Exercise objective
Would you go through the records below and copy each line with the string "colour"?

Web page edit records:
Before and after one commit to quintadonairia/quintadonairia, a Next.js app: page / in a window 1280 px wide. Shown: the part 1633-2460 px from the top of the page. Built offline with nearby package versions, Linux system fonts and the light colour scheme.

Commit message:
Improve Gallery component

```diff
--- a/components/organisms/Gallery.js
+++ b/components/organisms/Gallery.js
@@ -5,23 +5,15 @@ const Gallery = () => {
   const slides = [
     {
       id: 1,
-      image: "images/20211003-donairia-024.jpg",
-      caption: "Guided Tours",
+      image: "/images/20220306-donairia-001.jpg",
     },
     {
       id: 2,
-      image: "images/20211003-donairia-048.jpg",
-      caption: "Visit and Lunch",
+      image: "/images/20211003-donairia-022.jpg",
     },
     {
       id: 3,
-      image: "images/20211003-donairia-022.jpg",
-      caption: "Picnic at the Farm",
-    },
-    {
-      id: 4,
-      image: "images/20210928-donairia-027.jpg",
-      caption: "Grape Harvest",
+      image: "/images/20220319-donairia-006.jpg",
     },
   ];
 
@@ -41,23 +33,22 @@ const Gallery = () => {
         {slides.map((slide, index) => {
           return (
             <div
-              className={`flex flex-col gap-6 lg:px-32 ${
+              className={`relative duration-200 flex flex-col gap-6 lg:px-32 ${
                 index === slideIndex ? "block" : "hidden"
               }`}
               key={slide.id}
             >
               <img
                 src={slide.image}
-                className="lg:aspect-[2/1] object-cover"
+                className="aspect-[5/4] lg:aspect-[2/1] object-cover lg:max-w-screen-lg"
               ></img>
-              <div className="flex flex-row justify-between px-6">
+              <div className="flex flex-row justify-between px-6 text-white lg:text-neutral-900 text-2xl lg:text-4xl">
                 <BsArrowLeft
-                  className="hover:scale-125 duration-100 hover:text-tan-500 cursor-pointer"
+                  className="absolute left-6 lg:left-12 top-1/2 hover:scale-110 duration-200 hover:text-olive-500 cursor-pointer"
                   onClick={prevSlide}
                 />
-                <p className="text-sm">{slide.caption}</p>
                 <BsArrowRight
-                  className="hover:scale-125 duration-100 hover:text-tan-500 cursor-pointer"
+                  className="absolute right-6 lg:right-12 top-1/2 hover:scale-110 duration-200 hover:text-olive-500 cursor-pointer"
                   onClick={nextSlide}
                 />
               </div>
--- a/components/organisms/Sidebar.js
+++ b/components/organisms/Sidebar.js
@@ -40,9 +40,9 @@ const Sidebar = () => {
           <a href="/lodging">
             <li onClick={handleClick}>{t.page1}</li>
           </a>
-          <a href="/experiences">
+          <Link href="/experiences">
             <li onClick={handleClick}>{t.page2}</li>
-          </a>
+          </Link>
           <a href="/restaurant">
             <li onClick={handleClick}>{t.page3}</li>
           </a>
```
...
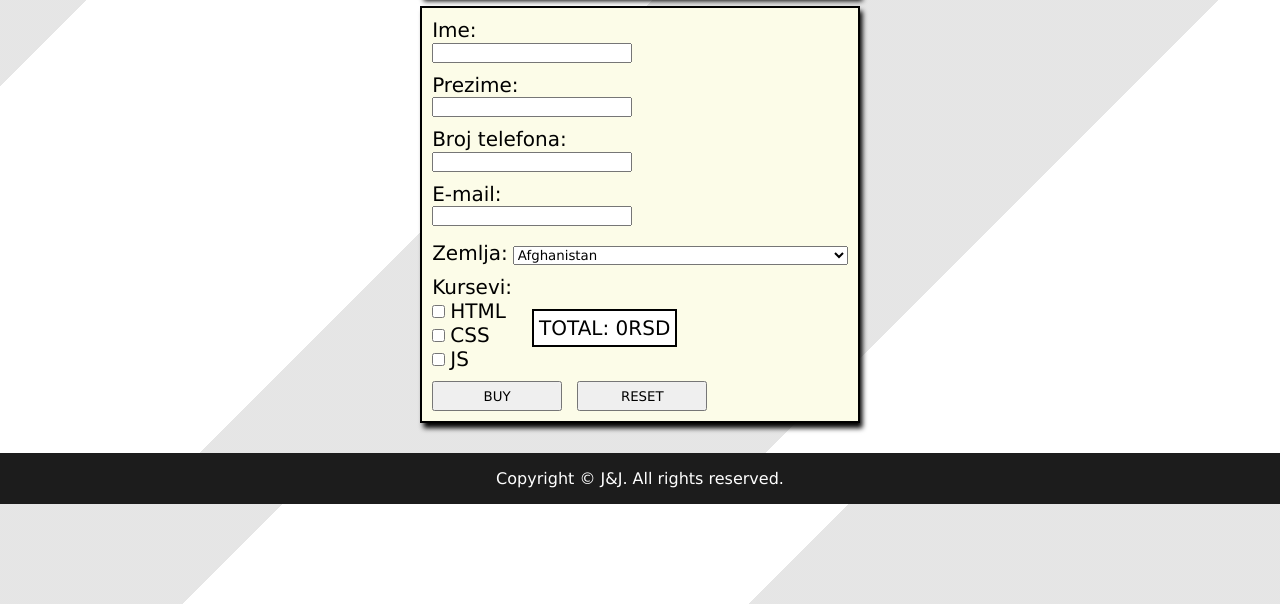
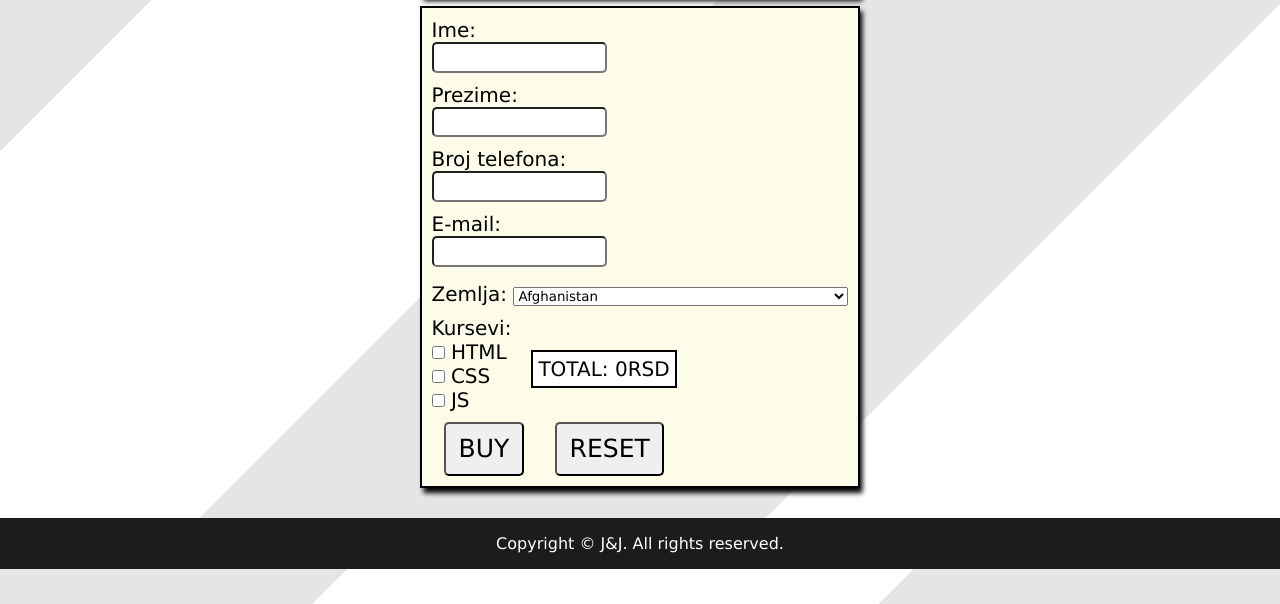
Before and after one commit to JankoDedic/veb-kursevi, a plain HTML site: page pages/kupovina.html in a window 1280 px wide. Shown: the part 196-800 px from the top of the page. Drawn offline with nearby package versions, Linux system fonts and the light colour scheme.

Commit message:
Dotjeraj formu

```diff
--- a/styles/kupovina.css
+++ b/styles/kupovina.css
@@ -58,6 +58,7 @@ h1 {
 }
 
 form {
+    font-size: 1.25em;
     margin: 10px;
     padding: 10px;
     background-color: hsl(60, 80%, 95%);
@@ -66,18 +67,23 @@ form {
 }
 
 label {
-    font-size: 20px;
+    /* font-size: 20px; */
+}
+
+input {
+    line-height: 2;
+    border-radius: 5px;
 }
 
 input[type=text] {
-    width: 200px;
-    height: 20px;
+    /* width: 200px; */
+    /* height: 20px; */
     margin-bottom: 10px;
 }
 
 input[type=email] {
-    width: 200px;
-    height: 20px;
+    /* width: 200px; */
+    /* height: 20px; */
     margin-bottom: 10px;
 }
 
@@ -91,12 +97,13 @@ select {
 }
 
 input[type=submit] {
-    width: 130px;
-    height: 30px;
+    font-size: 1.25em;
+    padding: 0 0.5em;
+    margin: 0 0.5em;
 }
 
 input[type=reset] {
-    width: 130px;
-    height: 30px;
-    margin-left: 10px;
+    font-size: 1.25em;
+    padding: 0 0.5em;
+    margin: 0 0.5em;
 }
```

Answer section
Before and after one commit to quintadonairia/quintadonairia, a Next.js app: page / in a window 1280 px wide. Shown: the part 1633-2460 px from the top of the page. Built offline with nearby package versions, Linux system fonts and the light colour scheme.
Before and after one commit to JankoDedic/veb-kursevi, a plain HTML site: page pages/kupovina.html in a window 1280 px wide. Shown: the part 196-800 px from the top of the page. Drawn offline with nearby package versions, Linux system fonts and the light colour scheme.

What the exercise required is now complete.